On December 28th, Wednesday, UOB visited 22 families who were less fortunate than most of UOB staff. They are young genocide survivors without their parents. These visits are part of our staff's annual events to share God's love with those who are less fortunate than our staff. This year's visit is the second in a row after the last year's and were made in two groups. I joined a group that visited 19 families who are living together in one umudugudu (village) in Masaka.
UOB staff raised $800 and the bank matched the raised fund to provide 25 kg of white rice, 10 kg of sugar, 5 liters of cooking oil and 10 bars of soap. The 19 families we visited had a total members of 35, with their ages ranging from 18 to 43. They all had unforgettable pains that haunt them from time to time. But now they are living together as a community where all share the earnings and spending together based on the needs. Their shelters are temporary and eventually they will have to relocate to where the government designates. They had some concerns about this planned relocation since they are also growing pineapples where they are now, which help them financially.
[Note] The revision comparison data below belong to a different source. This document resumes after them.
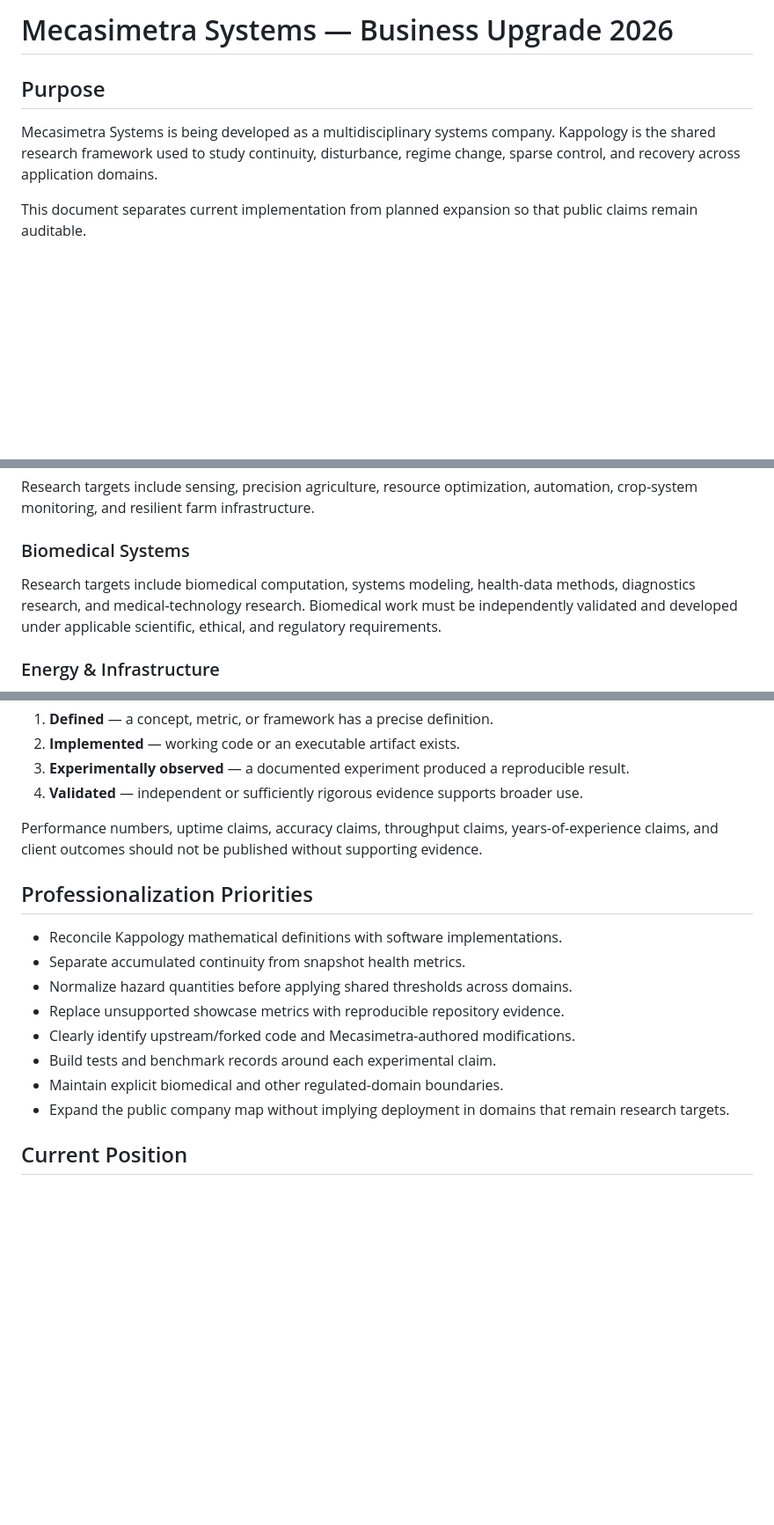
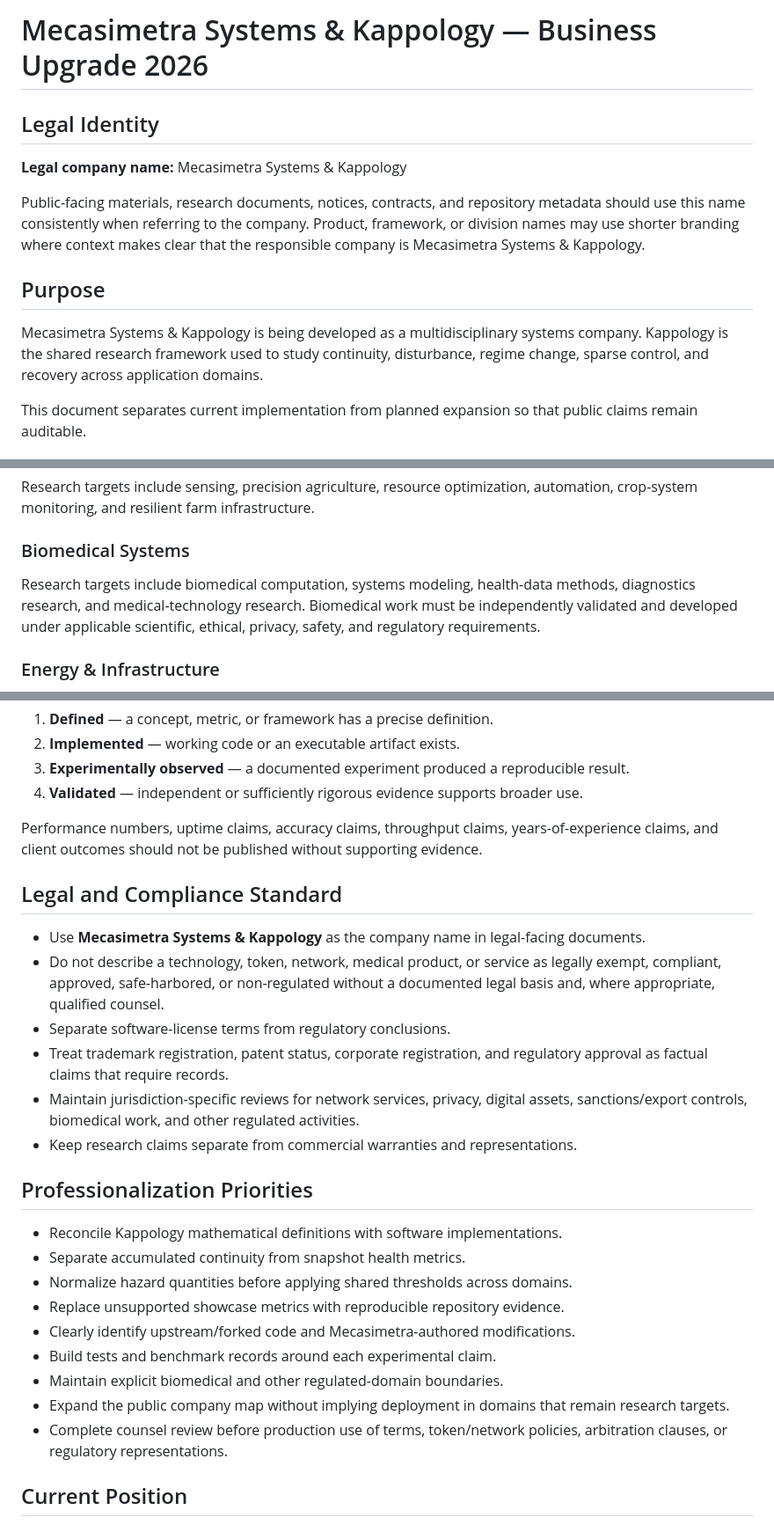
Before and after one commit to Waste1and/Mecasimetra, a Markdown page: BUSINESS_UPGRADE.md, 3 parts joined by grey strips. Shown at 88% size. Drawn GitHub-style; blank space fills up the shorter version.

Commit message:
docs: adopt legal company name

```diff
--- a/BUSINESS_UPGRADE.md
+++ b/BUSINESS_UPGRADE.md
@@ -1,8 +1,14 @@
-# Mecasimetra Systems — Business Upgrade 2026
+# Mecasimetra Systems & Kappology — Business Upgrade 2026
+
+## Legal Identity
+
+**Legal company name:** Mecasimetra Systems & Kappology
+
+Public-facing materials, research documents, notices, contracts, and repository metadata should use this name consistently when referring to the company. Product, framework, or division names may use shorter branding where context makes clear that the responsible company is Mecasimetra Systems & Kappology.
 
 ## Purpose
 
-Mecasimetra Systems is being developed as a multidisciplinary systems company. Kappology is the shared research framework used to study continuity, disturbance, regime change, sparse control, and recovery across application domains.
+Mecasimetra Systems & Kappology is being developed as a multidisciplinary systems company. Kappology is the shared research framework used to study continuity, disturbance, regime change, sparse control, and recovery across application domains.
 
 This document separates current implementation from planned expansion so that public claims remain auditable.
 
@@ -18,7 +24,7 @@ Local and distributed AI, software systems, orchestration, data systems, automat
 Research targets include sensing, precision agriculture, resource optimization, automation, crop-system monitoring, and resilient farm infrastructure.
 
 ### Biomedical Systems
-Research targets include biomedical computation, systems modeling, health-data methods, diagnostics research, and medical-technology research. Biomedical work must be independently validated and developed under applicable scientific, ethical, and regulatory requirements.
+Research targets include biomedical computation, systems modeling, health-data methods, diagnostics research, and medical-technology research. Biomedical work must be independently validated and developed under applicable scientific, ethical, privacy, safety, and regulatory requirements.
 
 ### Energy & Infrastructure
 Energy efficiency, cooling, telecommunications, data-center systems, resilient networks, and infrastructure monitoring.
@@ -51,6 +57,15 @@ Mecasimetra public material should distinguish four levels:
 
 Performance numbers, uptime claims, accuracy claims, throughput claims, years-of-experience claims, and client outcomes should not be published without supporting evidence.
 
+## Legal and Compliance Standard
+
+- Use **Mecasimetra Systems & Kappology** as the company name in legal-facing documents.
+- Do not describe a technology, token, network, medical product, or service as legally exempt, compliant, approved, safe-harbored, or non-regulated without a documented legal basis and, where appropriate, qualified counsel.
+- Separate software-license terms from regulatory conclusions.
+- Treat trademark registration, patent status, corporate registration, and regulatory approval as factual claims that require records.
+- Maintain jurisdiction-specific reviews for network services, privacy, digital assets, sanctions/export controls, biomedical work, and other regulated activities.
+- Keep research claims separate from commercial warranties and representations.
+
 ## Professionalization Priorities
 
 - Reconcile Kappology mathematical definitions with software implementations.
@@ -61,6 +76,7 @@ Performance numbers, uptime claims, accuracy claims, throughput claims, years-of
 - Build tests and benchmark records around each experimental claim.
 - Maintain explicit biomedical and other regulated-domain boundaries.
 - Expand the public company map without implying deployment in domains that remain research targets.
+- Complete counsel review before production use of terms, token/network policies, arbitration clauses, or regulatory representations.
 
 ## Current Position
 
```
Two of our staff also had similar pains in the past and their testimonials and encouragements were powerful. They have been able to overcome the past pains and challenges by surrendering their lives to Jesus who has faithfully cared for them to date. I shared the Word also, but I trust their encouragements were a lot more inspirational to them. I prayed that they will follow the same path in their journeys of life. I was proud of our staff.
In a tiny living room where we met, I found a poster that showed several hands held together. Unity and cooperation were what I was able to read out of it.
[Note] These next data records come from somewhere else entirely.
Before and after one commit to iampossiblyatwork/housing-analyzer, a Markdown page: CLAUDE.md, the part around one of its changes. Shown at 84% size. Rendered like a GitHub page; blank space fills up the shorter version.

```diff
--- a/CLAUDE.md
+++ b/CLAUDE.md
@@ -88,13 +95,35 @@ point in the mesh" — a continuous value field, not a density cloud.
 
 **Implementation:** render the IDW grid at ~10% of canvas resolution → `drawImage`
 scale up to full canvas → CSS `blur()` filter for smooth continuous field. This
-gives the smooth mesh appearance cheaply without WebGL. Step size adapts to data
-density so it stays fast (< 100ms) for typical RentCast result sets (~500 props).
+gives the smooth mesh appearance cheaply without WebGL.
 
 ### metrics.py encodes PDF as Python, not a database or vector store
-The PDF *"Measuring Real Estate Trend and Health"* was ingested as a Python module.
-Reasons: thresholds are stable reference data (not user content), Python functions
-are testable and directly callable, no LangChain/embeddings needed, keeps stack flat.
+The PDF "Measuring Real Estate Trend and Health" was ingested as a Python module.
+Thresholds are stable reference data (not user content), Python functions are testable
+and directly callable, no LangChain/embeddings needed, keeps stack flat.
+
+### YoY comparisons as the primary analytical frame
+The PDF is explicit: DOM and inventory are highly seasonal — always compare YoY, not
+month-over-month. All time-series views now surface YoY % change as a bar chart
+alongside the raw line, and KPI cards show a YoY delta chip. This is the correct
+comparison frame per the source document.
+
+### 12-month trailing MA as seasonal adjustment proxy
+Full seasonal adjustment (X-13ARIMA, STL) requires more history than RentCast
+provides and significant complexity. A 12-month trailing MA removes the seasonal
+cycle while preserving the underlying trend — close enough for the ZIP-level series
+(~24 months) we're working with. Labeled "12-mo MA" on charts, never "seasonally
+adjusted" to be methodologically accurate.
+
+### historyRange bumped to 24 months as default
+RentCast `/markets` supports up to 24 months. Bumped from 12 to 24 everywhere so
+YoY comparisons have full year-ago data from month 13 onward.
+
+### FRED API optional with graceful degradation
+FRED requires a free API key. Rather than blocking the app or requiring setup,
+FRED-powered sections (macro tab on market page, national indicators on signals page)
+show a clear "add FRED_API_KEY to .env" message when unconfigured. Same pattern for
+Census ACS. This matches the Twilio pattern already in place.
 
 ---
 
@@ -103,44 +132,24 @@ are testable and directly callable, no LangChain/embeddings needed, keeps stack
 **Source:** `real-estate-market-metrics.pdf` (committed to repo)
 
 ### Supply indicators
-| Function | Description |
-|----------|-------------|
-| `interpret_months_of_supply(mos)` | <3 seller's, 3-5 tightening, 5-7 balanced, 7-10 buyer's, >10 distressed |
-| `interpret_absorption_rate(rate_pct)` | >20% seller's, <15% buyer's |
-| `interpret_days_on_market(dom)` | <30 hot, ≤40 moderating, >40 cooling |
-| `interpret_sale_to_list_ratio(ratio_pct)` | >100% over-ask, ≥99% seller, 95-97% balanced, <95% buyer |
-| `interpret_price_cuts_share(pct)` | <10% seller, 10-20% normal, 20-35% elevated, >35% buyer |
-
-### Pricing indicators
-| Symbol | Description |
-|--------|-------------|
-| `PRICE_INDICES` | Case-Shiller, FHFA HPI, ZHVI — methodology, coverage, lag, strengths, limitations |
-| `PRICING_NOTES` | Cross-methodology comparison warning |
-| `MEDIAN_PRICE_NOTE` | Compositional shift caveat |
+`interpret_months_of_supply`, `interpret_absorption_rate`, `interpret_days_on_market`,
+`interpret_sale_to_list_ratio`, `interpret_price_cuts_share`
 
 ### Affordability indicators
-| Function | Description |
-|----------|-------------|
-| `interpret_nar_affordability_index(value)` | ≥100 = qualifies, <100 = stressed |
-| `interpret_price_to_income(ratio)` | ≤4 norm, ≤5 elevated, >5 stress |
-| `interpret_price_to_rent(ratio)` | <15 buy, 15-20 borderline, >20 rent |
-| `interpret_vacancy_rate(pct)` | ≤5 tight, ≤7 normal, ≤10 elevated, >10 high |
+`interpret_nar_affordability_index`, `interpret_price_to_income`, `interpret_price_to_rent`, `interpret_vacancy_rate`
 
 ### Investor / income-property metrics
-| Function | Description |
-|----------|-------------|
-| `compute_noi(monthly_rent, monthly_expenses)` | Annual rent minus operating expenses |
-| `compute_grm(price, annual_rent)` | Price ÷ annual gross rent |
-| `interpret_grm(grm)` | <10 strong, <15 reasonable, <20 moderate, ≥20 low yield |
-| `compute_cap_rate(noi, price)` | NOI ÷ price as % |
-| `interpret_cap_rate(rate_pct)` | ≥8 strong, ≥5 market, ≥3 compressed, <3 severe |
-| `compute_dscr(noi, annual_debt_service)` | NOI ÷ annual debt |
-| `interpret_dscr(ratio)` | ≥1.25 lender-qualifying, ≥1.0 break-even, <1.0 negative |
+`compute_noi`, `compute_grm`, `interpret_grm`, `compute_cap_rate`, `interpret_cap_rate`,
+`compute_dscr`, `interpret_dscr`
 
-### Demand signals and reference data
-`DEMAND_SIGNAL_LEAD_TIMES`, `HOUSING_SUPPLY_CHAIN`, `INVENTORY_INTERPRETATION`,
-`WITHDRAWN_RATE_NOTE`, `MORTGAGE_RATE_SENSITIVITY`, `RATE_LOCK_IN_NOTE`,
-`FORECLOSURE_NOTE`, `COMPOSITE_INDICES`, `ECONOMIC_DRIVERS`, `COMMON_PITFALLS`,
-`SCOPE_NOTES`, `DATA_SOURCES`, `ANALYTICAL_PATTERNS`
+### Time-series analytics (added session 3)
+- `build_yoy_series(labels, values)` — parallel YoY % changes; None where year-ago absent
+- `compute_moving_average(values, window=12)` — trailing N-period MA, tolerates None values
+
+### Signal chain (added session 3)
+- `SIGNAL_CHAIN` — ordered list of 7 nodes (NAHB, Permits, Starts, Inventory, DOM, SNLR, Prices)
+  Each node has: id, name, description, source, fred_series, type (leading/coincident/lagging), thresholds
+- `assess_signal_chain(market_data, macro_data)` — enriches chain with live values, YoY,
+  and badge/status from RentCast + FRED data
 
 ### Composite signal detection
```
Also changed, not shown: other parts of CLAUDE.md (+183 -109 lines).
I prayed also that their community living will only strengthen their unity and cooperation further. - Jeffrey